- Repeat only the part of the message that you understood so that the speaker does not have to repeat the entire message.
- If you still don’t understand the message, ask yes/no questions or have the speaker write his or her message to you.
- Get the person’s attention before you start speaking.
- Maintain eye contact and watch the person’s body language and use of gesture.
- Minimize or eliminate background noise (TV, radio, other people).
- Keep your voice at a normal level. Do not speak loudly unless the person asks you to do so.
- Keep communication simple, but adult. Don’t “talk down” to the person with aphasia.
- Simplify your sentence structure and emphasize key words.
- Reduce your rate of speech.
- Give the individual time to speak. Resist the urge to finish sentences or offer words.
- Communicate with drawings, gestures, writing, and facial expressions in addition to speech.
- Encourage the person to use drawings, gestures, and writing.
- Use “yes” and “no” questions rather than open-ended questions.
- Praise all attempts to speak and downplay any errors. Avoid insisting that that each word be produced perfectly.
- Engage in normal activities whenever possible.
- Encourage independence and avoid being overprotective.
- Never hurry the person. Give them plenty of time to get their message across. Listen patiently and try not to finish off their sentences for them
- Don’t interrupt the person, or jump in too quickly with a guess about what they are trying to say (unless you know they are happy for this to happen)
- Do not pretend to understand the person if you don’t. Say that you are having difficulty and suggest they express their message another way. If you do understand the person, give them plenty of reassurance.
- Check that you are understanding the person by re-stating what they have already told you, e.g. ‘so, you are talking about…’ This is also helpful if the person is getting stuck on a certain part of the message they are trying to communicate. Let them know the bits you have understood so they only need to focus on the part that is difficult and not have to repeat the whole message again
- Encourage the person to use all available methods of communication, e.g. speech, gesture, drawing, writing, pointing and facial expression.
- Ask questions that require a ‘yes’ or ‘no’ answer – ask ‘do you want a cup of tea/juice/water?’ rather than ‘what do you want to drink?’
- Be aware that the person will tire easily. It can be hard work to communicate when you have difficulties. Also be aware that tiredness will affect the person’s ability to communicate.
There are several ways of managing a person who has difficulties swallowing. In hospital settings a person may be stopped from eating and drinking initially if there are significant concerns about their swallowing. They can be provided with fluids and meet their nutritional needs via alternative methods such as a nasogastric or PEG tube.

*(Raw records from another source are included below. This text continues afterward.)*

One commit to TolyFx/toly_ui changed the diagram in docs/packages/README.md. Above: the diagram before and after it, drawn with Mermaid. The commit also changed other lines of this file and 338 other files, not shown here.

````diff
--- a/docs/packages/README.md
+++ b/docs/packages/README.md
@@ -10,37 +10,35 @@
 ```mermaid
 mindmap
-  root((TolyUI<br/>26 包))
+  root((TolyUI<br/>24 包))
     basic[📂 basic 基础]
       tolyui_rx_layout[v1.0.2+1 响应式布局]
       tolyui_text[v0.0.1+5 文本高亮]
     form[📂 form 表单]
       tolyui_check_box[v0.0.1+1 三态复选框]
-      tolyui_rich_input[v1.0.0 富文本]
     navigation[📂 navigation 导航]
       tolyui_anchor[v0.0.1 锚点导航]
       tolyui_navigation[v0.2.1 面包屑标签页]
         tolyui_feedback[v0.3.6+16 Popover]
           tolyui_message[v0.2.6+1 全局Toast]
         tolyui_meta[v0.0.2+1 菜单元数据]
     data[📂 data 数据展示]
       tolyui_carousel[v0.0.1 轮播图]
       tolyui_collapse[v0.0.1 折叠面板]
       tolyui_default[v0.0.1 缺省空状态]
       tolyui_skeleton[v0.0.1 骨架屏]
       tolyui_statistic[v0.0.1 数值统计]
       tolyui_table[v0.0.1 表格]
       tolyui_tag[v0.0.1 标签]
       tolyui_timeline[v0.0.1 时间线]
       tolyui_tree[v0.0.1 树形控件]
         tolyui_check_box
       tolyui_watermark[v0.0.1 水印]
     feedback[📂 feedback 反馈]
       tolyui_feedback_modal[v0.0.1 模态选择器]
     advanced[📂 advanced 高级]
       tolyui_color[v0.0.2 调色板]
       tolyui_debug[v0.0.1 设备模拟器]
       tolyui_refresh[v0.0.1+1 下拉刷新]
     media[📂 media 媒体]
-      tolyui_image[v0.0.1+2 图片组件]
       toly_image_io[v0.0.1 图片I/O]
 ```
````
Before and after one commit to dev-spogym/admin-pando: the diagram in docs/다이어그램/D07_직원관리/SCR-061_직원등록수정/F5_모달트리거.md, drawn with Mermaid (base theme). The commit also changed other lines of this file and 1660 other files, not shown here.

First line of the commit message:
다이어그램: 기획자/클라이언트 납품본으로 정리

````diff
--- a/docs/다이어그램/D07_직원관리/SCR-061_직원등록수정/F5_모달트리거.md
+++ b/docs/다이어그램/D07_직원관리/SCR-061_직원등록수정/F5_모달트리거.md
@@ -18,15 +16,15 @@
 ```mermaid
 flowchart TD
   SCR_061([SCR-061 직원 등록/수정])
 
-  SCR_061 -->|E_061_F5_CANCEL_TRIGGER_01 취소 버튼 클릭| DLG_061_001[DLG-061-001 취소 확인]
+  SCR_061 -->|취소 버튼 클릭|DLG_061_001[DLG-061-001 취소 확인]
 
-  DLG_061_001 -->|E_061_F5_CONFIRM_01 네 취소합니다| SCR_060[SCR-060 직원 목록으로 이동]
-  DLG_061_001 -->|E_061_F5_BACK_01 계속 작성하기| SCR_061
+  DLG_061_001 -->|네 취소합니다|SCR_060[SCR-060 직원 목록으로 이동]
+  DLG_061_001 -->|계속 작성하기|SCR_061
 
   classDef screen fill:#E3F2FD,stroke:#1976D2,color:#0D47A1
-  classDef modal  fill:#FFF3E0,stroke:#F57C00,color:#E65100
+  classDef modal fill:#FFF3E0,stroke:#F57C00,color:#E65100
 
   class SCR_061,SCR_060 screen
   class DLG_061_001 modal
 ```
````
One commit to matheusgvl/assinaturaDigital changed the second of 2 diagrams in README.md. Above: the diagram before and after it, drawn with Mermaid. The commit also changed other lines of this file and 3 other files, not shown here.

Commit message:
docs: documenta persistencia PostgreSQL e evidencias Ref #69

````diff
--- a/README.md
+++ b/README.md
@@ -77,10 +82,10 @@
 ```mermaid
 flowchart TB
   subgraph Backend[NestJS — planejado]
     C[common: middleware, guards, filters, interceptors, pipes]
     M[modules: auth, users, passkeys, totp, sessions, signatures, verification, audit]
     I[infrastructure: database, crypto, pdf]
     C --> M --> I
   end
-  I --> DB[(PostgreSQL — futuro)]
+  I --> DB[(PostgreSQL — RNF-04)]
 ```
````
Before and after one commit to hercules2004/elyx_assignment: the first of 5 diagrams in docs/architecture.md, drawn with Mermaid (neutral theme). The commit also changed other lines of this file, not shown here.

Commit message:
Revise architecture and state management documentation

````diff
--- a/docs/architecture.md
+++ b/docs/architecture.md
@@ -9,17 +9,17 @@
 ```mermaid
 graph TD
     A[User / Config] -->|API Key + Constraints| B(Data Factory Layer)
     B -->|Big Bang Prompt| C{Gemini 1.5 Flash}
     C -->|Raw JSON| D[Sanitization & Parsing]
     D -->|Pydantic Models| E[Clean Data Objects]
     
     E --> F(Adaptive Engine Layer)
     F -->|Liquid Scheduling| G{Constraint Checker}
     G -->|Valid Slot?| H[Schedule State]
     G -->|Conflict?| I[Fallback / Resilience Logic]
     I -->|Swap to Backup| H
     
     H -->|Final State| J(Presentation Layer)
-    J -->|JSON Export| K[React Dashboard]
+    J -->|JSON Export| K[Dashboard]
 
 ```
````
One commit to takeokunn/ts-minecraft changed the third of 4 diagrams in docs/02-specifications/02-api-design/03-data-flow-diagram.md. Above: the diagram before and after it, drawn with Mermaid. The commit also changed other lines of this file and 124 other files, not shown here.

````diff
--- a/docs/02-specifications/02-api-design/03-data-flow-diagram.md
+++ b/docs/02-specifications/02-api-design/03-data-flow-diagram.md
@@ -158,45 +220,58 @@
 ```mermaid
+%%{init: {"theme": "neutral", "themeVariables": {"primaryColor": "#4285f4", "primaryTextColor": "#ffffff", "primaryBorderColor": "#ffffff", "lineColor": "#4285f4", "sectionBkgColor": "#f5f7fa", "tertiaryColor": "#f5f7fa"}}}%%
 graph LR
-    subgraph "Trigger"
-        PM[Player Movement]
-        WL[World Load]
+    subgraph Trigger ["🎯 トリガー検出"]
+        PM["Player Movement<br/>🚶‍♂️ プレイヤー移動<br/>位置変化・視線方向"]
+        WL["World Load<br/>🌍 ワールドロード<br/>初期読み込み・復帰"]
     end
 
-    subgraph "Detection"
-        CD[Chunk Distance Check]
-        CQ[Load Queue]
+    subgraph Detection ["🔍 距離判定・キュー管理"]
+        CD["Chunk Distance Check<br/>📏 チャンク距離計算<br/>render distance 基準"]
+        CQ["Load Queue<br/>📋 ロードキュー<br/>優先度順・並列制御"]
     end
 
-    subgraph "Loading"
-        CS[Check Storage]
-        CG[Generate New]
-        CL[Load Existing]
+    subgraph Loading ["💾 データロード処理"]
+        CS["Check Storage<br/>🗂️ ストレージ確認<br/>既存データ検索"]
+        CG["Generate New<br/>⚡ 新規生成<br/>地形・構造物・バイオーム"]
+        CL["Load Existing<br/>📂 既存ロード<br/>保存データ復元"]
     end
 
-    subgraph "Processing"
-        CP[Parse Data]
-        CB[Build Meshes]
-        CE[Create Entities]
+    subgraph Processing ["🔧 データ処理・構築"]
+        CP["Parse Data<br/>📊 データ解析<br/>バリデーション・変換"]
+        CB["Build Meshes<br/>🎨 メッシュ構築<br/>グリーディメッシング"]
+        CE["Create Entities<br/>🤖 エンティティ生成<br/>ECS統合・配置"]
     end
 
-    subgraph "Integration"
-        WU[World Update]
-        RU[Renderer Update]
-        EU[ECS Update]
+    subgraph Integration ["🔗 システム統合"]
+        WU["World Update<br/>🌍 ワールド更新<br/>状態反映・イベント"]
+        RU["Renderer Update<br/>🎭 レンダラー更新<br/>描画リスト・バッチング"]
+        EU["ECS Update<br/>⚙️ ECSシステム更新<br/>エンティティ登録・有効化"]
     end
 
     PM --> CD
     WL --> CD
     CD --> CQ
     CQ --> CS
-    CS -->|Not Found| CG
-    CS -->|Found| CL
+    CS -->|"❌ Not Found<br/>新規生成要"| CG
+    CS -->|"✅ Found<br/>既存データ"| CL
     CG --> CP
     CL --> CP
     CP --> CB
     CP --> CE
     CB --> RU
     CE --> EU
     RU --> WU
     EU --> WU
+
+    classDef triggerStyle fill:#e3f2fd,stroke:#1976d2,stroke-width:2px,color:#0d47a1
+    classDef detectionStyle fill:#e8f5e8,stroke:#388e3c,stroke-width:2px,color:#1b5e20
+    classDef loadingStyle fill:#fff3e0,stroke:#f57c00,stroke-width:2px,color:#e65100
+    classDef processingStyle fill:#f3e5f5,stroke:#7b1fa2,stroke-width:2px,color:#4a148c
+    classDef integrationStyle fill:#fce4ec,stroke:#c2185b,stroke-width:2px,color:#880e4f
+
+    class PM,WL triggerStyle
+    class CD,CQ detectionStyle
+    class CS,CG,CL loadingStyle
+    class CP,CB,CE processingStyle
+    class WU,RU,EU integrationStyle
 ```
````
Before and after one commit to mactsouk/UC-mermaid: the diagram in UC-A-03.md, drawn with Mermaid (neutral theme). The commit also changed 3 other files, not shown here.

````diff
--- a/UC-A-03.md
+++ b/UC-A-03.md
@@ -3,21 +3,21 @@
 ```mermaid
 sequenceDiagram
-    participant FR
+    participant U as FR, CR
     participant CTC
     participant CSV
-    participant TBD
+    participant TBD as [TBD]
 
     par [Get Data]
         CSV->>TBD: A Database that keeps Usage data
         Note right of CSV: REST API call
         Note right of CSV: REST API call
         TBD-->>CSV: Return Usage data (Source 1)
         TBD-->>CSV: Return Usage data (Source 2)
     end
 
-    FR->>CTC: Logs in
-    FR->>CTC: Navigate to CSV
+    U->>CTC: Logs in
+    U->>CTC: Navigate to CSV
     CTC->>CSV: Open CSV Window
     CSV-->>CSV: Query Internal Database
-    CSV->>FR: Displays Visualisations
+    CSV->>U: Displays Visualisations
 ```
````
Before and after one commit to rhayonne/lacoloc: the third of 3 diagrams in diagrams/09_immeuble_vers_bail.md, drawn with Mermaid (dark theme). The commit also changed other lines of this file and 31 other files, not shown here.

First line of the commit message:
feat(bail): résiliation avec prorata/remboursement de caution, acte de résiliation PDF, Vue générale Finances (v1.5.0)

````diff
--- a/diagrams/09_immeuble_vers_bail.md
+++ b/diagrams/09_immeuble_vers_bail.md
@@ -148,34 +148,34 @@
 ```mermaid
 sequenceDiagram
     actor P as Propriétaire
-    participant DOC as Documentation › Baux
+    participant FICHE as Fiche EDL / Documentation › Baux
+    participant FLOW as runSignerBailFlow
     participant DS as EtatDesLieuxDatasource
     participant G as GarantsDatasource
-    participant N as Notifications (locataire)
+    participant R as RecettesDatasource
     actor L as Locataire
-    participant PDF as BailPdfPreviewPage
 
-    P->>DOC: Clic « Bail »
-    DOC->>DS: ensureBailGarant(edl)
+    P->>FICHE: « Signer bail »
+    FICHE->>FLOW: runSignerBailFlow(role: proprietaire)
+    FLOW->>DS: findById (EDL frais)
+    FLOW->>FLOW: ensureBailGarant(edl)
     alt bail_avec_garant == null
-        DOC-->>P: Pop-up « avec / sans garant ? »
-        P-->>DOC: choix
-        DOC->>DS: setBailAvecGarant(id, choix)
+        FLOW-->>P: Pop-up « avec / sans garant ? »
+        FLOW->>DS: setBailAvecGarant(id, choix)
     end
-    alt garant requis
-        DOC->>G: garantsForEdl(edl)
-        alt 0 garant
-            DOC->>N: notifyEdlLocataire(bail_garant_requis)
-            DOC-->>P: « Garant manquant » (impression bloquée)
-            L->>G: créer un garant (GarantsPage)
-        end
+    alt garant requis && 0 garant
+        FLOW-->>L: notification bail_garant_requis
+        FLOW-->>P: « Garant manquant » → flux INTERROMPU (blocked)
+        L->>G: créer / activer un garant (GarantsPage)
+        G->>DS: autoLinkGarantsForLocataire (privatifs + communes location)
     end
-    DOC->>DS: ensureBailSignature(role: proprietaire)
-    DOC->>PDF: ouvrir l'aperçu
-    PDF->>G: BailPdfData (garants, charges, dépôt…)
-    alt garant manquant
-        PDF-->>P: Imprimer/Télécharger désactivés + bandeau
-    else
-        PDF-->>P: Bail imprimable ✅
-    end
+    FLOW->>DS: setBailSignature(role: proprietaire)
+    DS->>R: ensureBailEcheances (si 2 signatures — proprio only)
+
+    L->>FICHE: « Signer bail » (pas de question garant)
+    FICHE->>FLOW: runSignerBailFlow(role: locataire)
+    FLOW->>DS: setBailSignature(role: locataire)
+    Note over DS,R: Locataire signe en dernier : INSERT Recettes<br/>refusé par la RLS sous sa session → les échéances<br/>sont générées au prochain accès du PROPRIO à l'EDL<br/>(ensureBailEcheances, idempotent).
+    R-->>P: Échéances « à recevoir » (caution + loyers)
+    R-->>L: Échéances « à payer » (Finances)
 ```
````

Once a formal swallow assessment has been completed, a Speech and Language Therapist may determine that a person may be able to swallow safely by having their food modified e.g. pureed, mashed down etc or by thickening their fluids using a thickening powder. A range of strategies can also be trialled to ascertain if they have a positive impact on a person’s swallow function.
If clinically indicated a Speech and Language Therapist can provide a range of swallow rehabilitation exercises in an attempt to achieve an improvement in the person’s swallowing.